(Your instructions) In the listing below, count the lines that contain the string "risultare", and state that number without further words.

(Data listing)
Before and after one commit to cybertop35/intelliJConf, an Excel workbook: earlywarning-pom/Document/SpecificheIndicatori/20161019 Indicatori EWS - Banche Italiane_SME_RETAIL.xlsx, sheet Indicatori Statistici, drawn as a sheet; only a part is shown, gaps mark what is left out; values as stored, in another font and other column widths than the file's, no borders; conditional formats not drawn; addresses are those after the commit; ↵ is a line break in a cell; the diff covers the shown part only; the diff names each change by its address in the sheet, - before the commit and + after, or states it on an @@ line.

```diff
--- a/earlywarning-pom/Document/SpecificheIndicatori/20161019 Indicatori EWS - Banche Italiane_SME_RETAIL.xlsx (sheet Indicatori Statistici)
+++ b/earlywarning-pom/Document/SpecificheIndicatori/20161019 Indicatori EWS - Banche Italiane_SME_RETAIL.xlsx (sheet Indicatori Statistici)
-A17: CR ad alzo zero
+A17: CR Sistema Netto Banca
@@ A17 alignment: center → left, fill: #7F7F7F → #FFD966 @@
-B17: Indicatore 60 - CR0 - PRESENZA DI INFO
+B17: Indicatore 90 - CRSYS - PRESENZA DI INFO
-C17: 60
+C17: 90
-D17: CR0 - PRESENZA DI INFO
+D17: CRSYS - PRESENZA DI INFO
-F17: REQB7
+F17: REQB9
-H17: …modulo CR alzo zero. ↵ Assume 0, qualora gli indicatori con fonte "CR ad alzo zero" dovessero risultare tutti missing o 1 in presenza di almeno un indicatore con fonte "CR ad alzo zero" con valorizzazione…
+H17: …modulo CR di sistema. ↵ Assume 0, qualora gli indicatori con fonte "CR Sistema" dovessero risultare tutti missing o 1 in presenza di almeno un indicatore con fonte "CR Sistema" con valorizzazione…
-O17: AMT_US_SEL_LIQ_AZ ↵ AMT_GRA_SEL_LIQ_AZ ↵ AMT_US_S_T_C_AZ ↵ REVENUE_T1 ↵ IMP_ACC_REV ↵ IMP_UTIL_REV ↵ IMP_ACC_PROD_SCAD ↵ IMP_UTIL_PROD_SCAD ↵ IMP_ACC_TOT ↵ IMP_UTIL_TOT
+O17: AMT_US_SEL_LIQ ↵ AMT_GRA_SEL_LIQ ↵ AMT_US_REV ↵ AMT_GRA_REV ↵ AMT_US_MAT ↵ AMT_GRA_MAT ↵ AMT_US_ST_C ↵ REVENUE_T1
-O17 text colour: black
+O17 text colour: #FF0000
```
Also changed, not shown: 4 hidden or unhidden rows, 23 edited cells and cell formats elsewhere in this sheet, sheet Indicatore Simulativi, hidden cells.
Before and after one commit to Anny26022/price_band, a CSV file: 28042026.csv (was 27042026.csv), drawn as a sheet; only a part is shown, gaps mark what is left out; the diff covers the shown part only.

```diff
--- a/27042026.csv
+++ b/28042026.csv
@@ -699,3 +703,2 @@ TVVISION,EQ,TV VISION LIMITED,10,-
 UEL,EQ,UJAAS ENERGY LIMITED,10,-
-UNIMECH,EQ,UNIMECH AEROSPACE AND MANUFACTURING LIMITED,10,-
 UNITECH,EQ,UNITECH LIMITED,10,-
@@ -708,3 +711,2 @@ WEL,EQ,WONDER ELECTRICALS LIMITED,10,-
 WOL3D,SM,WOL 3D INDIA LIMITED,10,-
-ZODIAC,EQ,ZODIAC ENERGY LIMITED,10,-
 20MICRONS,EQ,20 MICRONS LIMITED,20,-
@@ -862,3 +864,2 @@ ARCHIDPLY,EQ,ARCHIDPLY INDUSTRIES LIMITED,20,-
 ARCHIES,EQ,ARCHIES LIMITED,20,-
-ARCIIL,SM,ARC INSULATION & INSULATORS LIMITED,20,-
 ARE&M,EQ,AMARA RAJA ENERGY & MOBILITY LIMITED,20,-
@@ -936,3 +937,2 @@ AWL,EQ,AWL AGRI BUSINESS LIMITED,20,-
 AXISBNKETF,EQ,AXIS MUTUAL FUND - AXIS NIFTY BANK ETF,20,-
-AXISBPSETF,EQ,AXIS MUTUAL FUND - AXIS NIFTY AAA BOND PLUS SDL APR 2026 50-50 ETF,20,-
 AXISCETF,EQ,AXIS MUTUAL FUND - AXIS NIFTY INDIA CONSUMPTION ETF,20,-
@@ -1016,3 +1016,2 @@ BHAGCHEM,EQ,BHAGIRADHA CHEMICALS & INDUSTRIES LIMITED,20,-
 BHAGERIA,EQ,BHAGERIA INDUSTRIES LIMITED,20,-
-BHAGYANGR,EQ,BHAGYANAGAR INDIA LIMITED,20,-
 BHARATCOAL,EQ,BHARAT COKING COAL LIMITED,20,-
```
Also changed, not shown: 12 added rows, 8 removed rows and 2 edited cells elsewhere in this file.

(Written solution) 2